> **WORK TO BE COMPLETED**
Exact copy, pictures excluded: please retype every record below.

> **MATERIAL TO PROCESS**

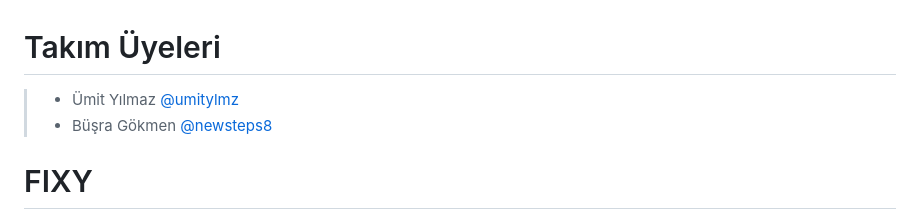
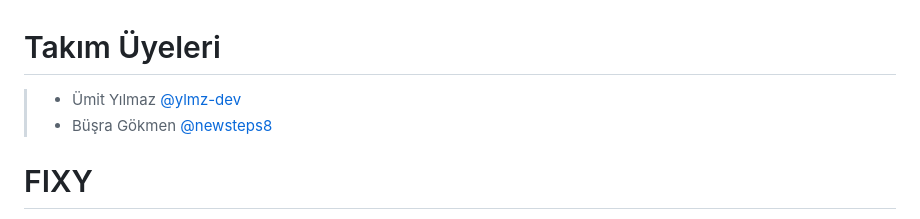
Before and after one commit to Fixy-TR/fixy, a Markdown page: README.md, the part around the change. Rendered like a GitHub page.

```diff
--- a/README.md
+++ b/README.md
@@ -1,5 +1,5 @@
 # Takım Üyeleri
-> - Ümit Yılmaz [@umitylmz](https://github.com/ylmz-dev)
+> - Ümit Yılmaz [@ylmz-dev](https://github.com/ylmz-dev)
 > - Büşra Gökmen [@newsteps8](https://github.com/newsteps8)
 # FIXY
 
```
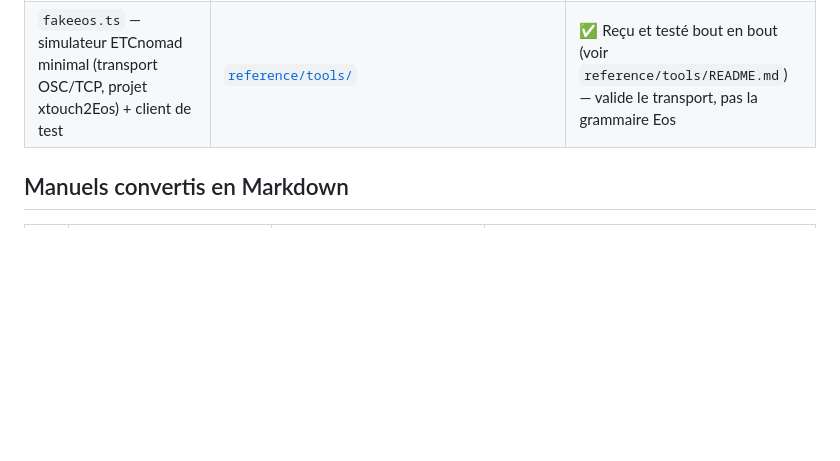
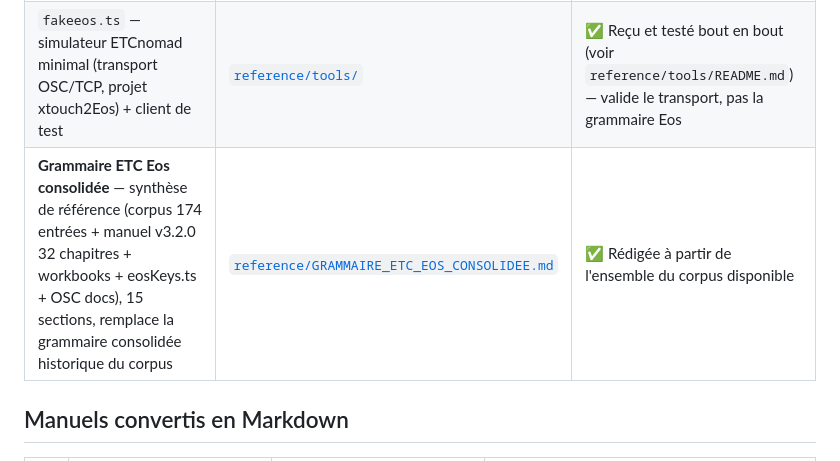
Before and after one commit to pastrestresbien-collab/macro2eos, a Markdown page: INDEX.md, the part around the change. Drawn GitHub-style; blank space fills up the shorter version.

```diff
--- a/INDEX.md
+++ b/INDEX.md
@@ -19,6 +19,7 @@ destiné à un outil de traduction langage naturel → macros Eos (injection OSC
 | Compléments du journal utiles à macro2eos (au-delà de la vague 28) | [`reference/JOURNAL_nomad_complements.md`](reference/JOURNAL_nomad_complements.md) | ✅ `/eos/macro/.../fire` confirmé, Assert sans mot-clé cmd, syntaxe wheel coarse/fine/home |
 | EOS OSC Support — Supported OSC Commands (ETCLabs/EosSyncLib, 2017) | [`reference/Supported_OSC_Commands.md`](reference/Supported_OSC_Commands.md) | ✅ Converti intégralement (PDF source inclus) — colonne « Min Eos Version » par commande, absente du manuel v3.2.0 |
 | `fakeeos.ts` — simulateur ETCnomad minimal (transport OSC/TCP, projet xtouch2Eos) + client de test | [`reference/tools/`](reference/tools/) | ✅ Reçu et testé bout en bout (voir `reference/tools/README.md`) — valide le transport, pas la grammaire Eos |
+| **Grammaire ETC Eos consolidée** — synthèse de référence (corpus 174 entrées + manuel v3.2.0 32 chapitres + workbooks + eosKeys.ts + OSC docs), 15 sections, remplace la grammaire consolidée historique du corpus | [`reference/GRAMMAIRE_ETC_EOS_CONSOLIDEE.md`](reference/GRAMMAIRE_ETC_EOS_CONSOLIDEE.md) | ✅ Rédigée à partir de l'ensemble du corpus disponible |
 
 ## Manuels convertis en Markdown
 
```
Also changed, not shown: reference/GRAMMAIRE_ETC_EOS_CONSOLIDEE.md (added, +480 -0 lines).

> **ANSWER SPACE**
Before and after one commit to Fixy-TR/fixy, a Markdown page: README.md, the part around the change. Rendered like a GitHub page.

```diff
--- a/README.md
+++ b/README.md
@@ -1,5 +1,5 @@
 # Takım Üyeleri
-> - Ümit Yılmaz [@umitylmz](https://github.com/ylmz-dev)
+> - Ümit Yılmaz [@ylmz-dev](https://github.com/ylmz-dev)
 > - Büşra Gökmen [@newsteps8](https://github.com/newsteps8)
 # FIXY
 
```
Before and after one commit to pastrestresbien-collab/macro2eos, a Markdown page: INDEX.md, the part around the change. Drawn GitHub-style; blank space fills up the shorter version.

```diff
--- a/INDEX.md
+++ b/INDEX.md
@@ -19,6 +19,7 @@ destiné à un outil de traduction langage naturel → macros Eos (injection OSC
 | Compléments du journal utiles à macro2eos (au-delà de la vague 28) | [`reference/JOURNAL_nomad_complements.md`](reference/JOURNAL_nomad_complements.md) | ✅ `/eos/macro/.../fire` confirmé, Assert sans mot-clé cmd, syntaxe wheel coarse/fine/home |
 | EOS OSC Support — Supported OSC Commands (ETCLabs/EosSyncLib, 2017) | [`reference/Supported_OSC_Commands.md`](reference/Supported_OSC_Commands.md) | ✅ Converti intégralement (PDF source inclus) — colonne « Min Eos Version » par commande, absente du manuel v3.2.0 |
 | `fakeeos.ts` — simulateur ETCnomad minimal (transport OSC/TCP, projet xtouch2Eos) + client de test | [`reference/tools/`](reference/tools/) | ✅ Reçu et testé bout en bout (voir `reference/tools/README.md`) — valide le transport, pas la grammaire Eos |
+| **Grammaire ETC Eos consolidée** — synthèse de référence (corpus 174 entrées + manuel v3.2.0 32 chapitres + workbooks + eosKeys.ts + OSC docs), 15 sections, remplace la grammaire consolidée historique du corpus | [`reference/GRAMMAIRE_ETC_EOS_CONSOLIDEE.md`](reference/GRAMMAIRE_ETC_EOS_CONSOLIDEE.md) | ✅ Rédigée à partir de l'ensemble du corpus disponible |
 
 ## Manuels convertis en Markdown
 
```
Also changed, not shown: reference/GRAMMAIRE_ETC_EOS_CONSOLIDEE.md (added, +480 -0 lines).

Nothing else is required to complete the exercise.